Key Note Speaker: Nadim Rouhana
Other Speakers Include: Ismael Abu-Saad, Ilan Pappe, Mazen Masri, Lisa Hajjar, Haim Yacobi, Esmail Nashif, Hilla Dayan, Shir Hever, Mtanes Shehadeh, Orly Noy, David Sheen, Nimer Sultany, Zachary Lockman, Akanksha Mehta, Dan Freeman Maloy.
In recent years, the focus of much media commentary has moved towards Israeli society and politics. Many speculate on the consequences of the rise of the settler right and the growth of Jewish orthodox religious movements. At the same time, the intensification of colonial practices in the West Bank and East Jerusalem on the one hand, and the state sponsored targeting of migrant labourers and so-called infiltrators have led many to theorise a fundamental shift in the political trajectory of the Israeli state. This perspective has been strengthened by the seemingly uniform support these policies are receiving from all sections of Israeli society, whether in the media, academia, or the left of the Israeli political spectrum. In addition, polls have repeatedly found a great majority of the Israeli population in support of these same policies.
Therefore, while previous conferences have focused on Palestinian society and politics, while only marginally touching on the func'tioning of Israel itself, this conference is fully dedicated to the investigation of the institutions, culture, politics, religion and social issues that are at the heart of the Israeli state and the Zionist logic that guides it.
The conference aims to highlight the continuities in Israeli politics both between different segments of Israeli society as well as between different epochs of the state’s existence.

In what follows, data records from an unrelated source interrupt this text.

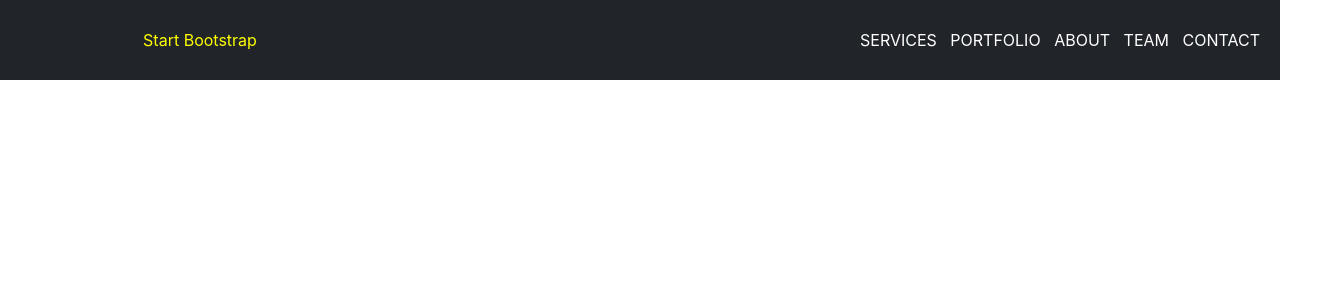
Repository: ooter37/media-queries-afternoon
Page: / (app in portfolio-clone/)
The author's editor kept a copy of each file at every save. The page is drawn from the files as they stood at one save, then again after the next save.
The browser window is 1280 px wide. The page is 1280 px wide, then 1329 px, then 1280 px, so the pictures cover 1329 px, including what lies to the right of the window. The pictures show the whole page.
The project was rebuilt for these pictures with package versions that can differ from the ones it lists, and the page was loaded fresh each time.

Above is the page before, as saved 2020-04-13 14:15:06.

After the next save:
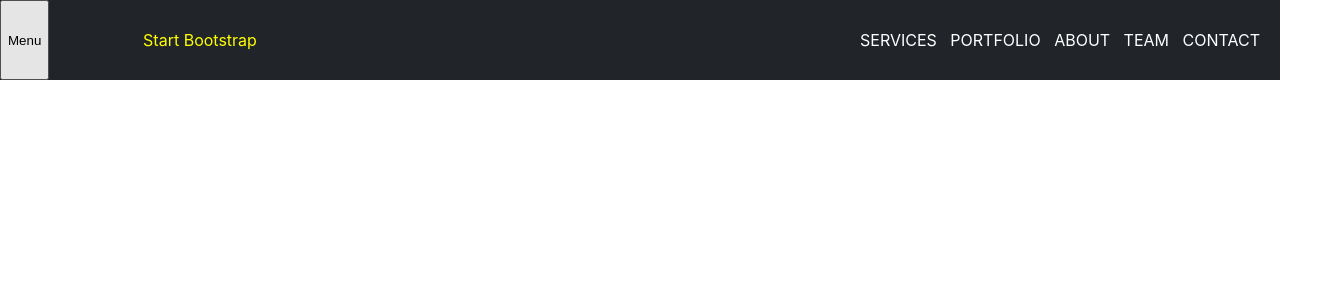
Saved 3 min 23 s later.
--- a/portfolio-clone/src/Components/Banner.js
+++ b/portfolio-clone/src/Components/Banner.js
@@ -21,6 +21,7 @@
     render() {
         return (
             <header className='header'>
+                <button onClick={() => this.toggleSidebar()}>Menu</button>
                 <nav className='navbar'>
                     <div className='start-bootstrap'>Start Bootstrap</div>
                     <div className='buttons-background'>

After the save that followed:
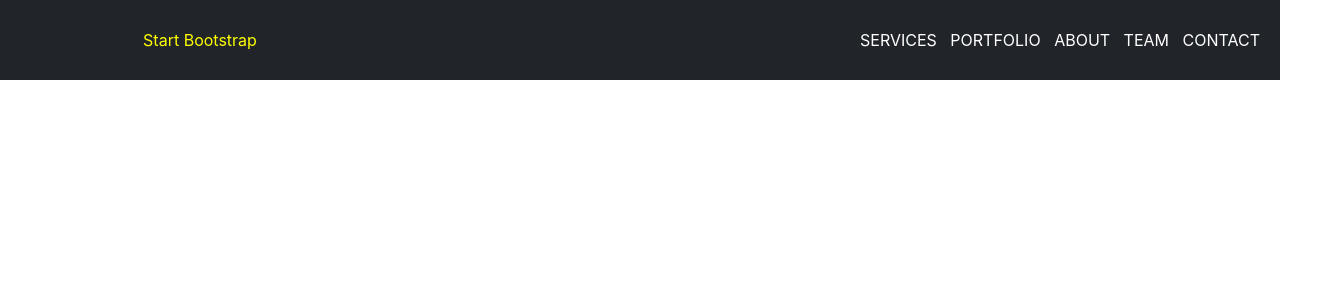
Saved 20 s later.
--- a/portfolio-clone/src/Components/Banner.js
+++ b/portfolio-clone/src/Components/Banner.js
@@ -21,7 +21,7 @@
     render() {
         return (
             <header className='header'>
-                <button onClick={() => this.toggleSidebar()}>Menu</button>
+
                 <nav className='navbar'>
                     <div className='start-bootstrap'>Start Bootstrap</div>
                     <div className='buttons-background'>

By focusing on specific political behaviours and trends, we hope to uncover longer term, more fundamental logics, which are based on the settler colonial nature of the state. The conference will discuss Israel’s relationship with different actors – religious groups, non Ashkenazi Jews, and non-Jewish residents; Palestinian Citizens of the state; academics and Journalists; the so-called Diaspora and Jewish organisations in the West – in order to understand Israeli politics as a totality rather than a collection of discreet actions and events.

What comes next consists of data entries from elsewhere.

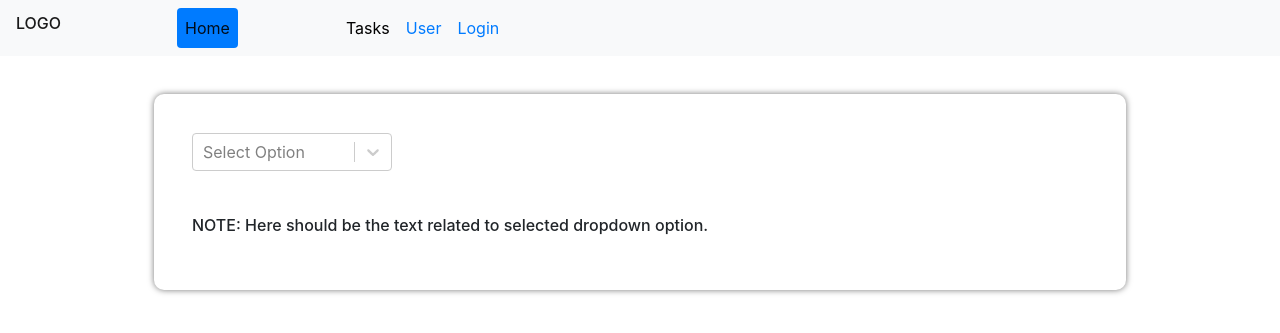
Repository: lalji-yadav/Nimapinfotech-demo-project
Page: /
An editor plug-in stored every save of this project. The page is shown before and after the next save, followed by the edit.
The browser window is 1280 px wide. The pictures show the whole page.
The project was rebuilt for these pictures with package versions that can differ from the ones it lists, and the page was loaded fresh each time. Also part of the build but not shown: src/components/Tasks.js, src/components/Users.js, src/components/Login.js.

Above is the page before, as saved 2021-01-18 16:39:55.

After the next save:
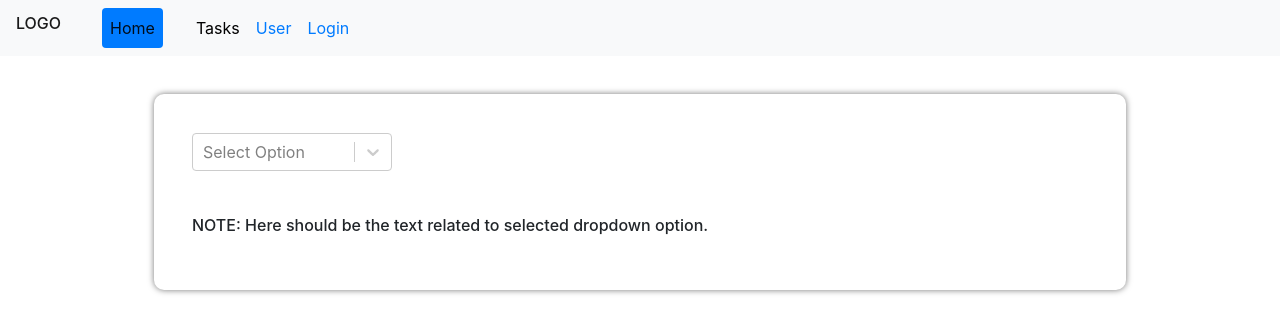
Saved 15 s later.
--- a/src/App.css
+++ b/src/App.css
@@ -24,6 +24,6 @@
 }
 
 .navbarbtn {
-     margin-left: 100px;
+     margin-left: 25px;
      font-size:'1.5vw'
 }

The Conference will build on the work of prior SOAS Palestine Society conferences and will bring academics, activists and organisers together in a critical conversation we hope will enhance academic enquiry, strengthen critical knowledge production, and encourage radical education on the question of the Palestinian struggle for self determination.